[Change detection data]
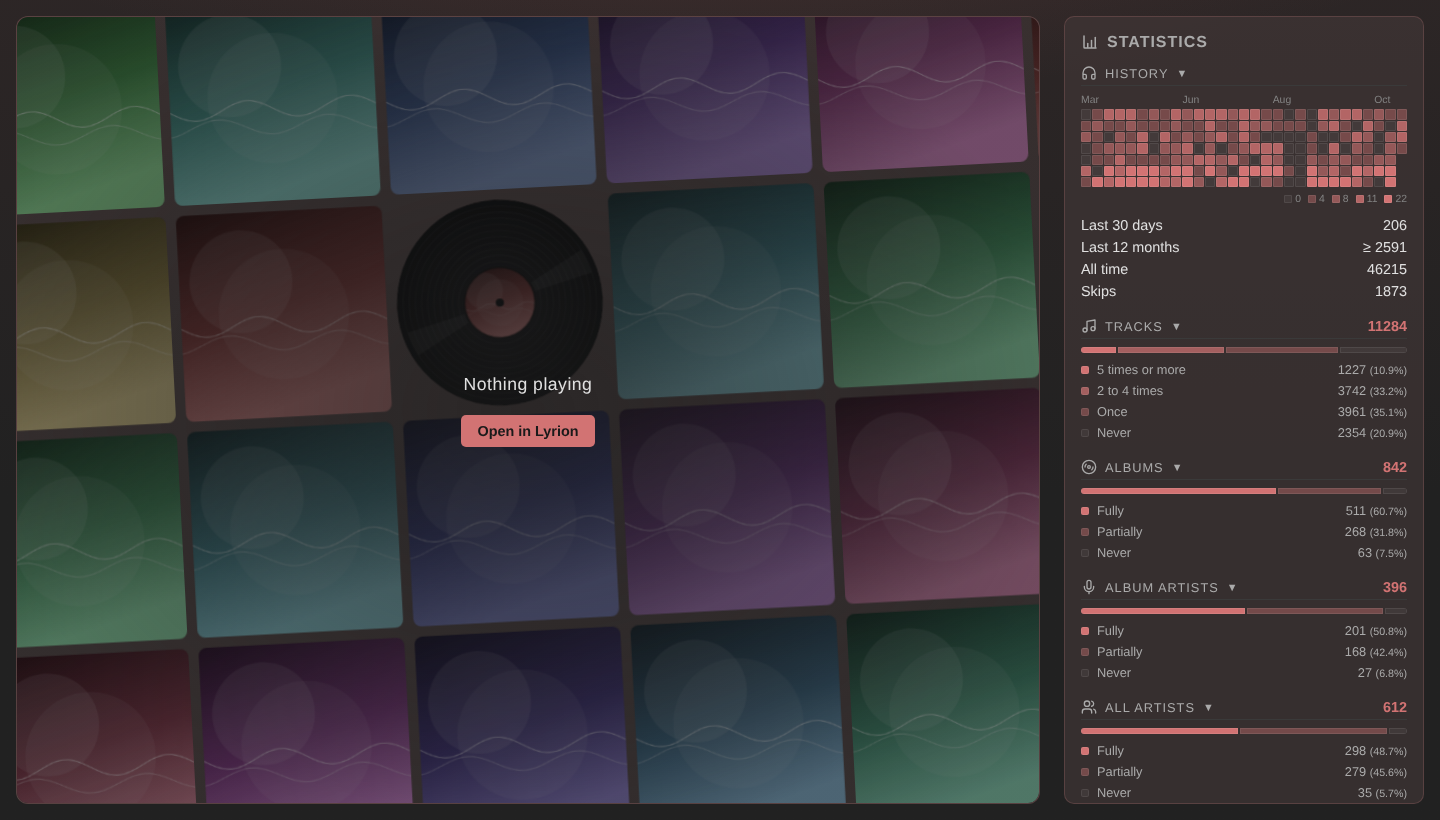
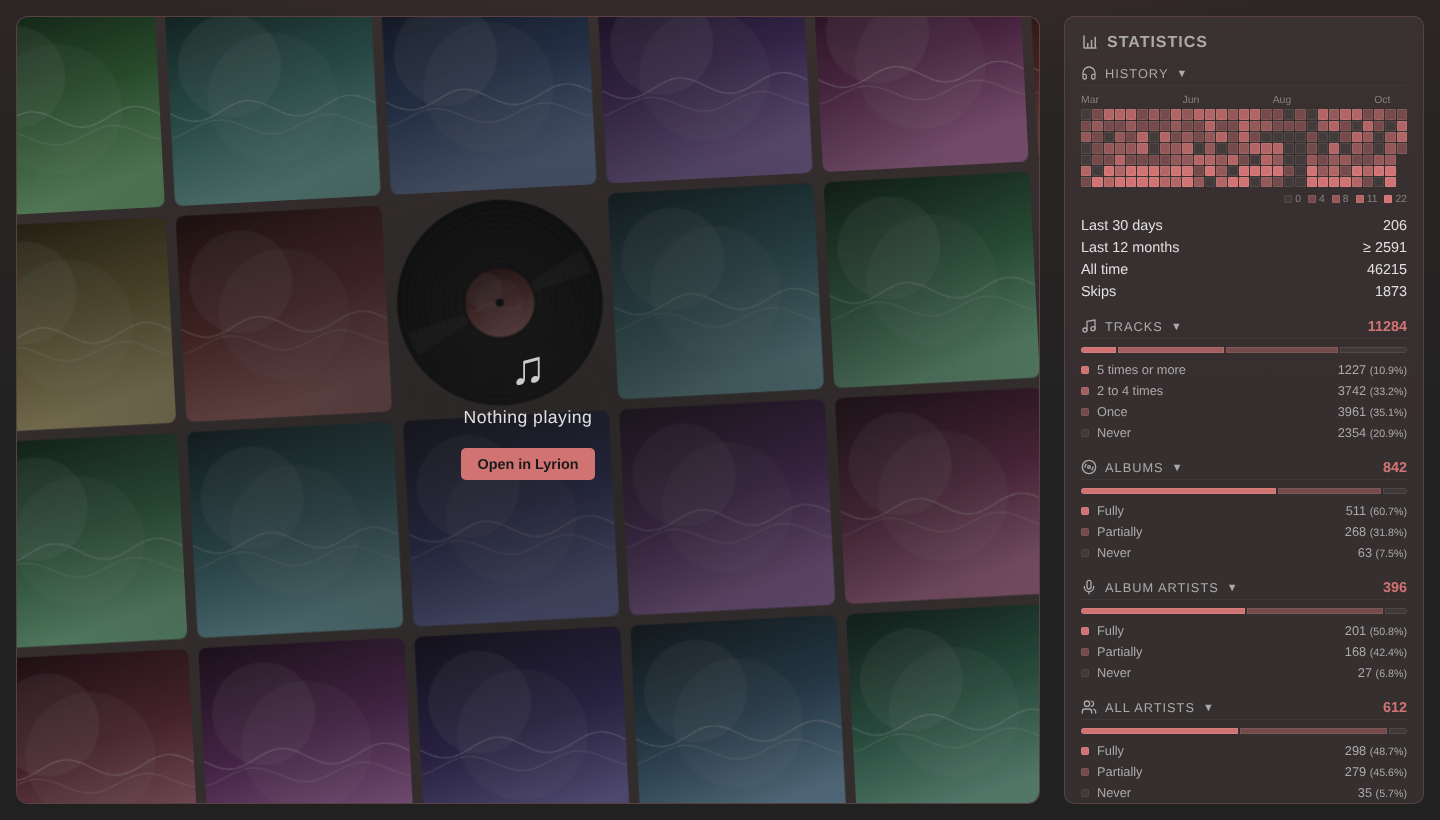
fix(nowplaying): restore the idle note glyph over the mosaic
With the sleeve gone the idle content fell back to the text and the
button alone. The music-note glyph it showed before the sleeve comes
back, exactly as on master, so the record in the belt is the only
change to the idle screen.

Claude-Session: https://claude.ai/code/session_016eBy9VYy6o4ucnsNGQp2DT

Changed region(s): [[0.3125, 0.4268, 0.4375, 0.6098]]

diff --git a/templates/nowplaying.html b/templates/nowplaying.html
@@ -102,6 +102,7 @@
                     {# Decorative cover mosaic, filled by nowplaying.js from /mosaic-covers.json. #}
                     <div class="np-empty-mosaic" id="np-empty-mosaic" aria-hidden="true"></div>
                     <div class="np-empty-content">
+                        <span class="np-empty-icon">&#9835;</span>
                         <p class="np-empty-text">{{ t.empty_state }}</p>
                         <a class="np-empty-open" id="np-empty-open"
                            href="{{ (lyrion_host ~ '/material/') if lyrion_host else '#' }}"

diff --git a/static/style.css b/static/style.css
@@ -1213,6 +1213,16 @@ body.in-app .np-pull {
         rgba(33, 33, 33, 0.1) 100%);
 }
 
+.np-empty-icon {
+    font-size: 3rem;
+    opacity: 0.6;
+}
+
+.np-empty.has-mosaic .np-empty-icon {
+    color: var(--text);
+    opacity: 0.9;
+}
+
 .np-empty-text {
     margin: 0;
     font-size: var(--fs-lg);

**Work instruction**
The copy should match the records above exactly, except that pictures are dropped.

**Answer to this exercise**
fix(nowplaying): restore the idle note glyph over the mosaic
With the sleeve gone the idle content fell back to the text and the
button alone. The music-note glyph it showed before the sleeve comes
back, exactly as on master, so the record in the belt is the only
change to the idle screen.

Claude-Session: https://claude.ai/code/session_016eBy9VYy6o4ucnsNGQp2DT

Changed region(s): [[0.3125, 0.4268, 0.4375, 0.6098]]

diff --git a/templates/nowplaying.html b/templates/nowplaying.html
@@ -102,6 +102,7 @@
                     {# Decorative cover mosaic, filled by nowplaying.js from /mosaic-covers.json. #}
                     <div class="np-empty-mosaic" id="np-empty-mosaic" aria-hidden="true"></div>
                     <div class="np-empty-content">
+                        <span class="np-empty-icon">&#9835;</span>
                         <p class="np-empty-text">{{ t.empty_state }}</p>
                         <a class="np-empty-open" id="np-empty-open"
                            href="{{ (lyrion_host ~ '/material/') if lyrion_host else '#' }}"

diff --git a/static/style.css b/static/style.css
@@ -1213,6 +1213,16 @@ body.in-app .np-pull {
         rgba(33, 33, 33, 0.1) 100%);
 }
 
+.np-empty-icon {
+    font-size: 3rem;
+    opacity: 0.6;
+}
+
+.np-empty.has-mosaic .np-empty-icon {
+    color: var(--text);
+    opacity: 0.9;
+}
+
 .np-empty-text {
     margin: 0;
     font-size: var(--fs-lg);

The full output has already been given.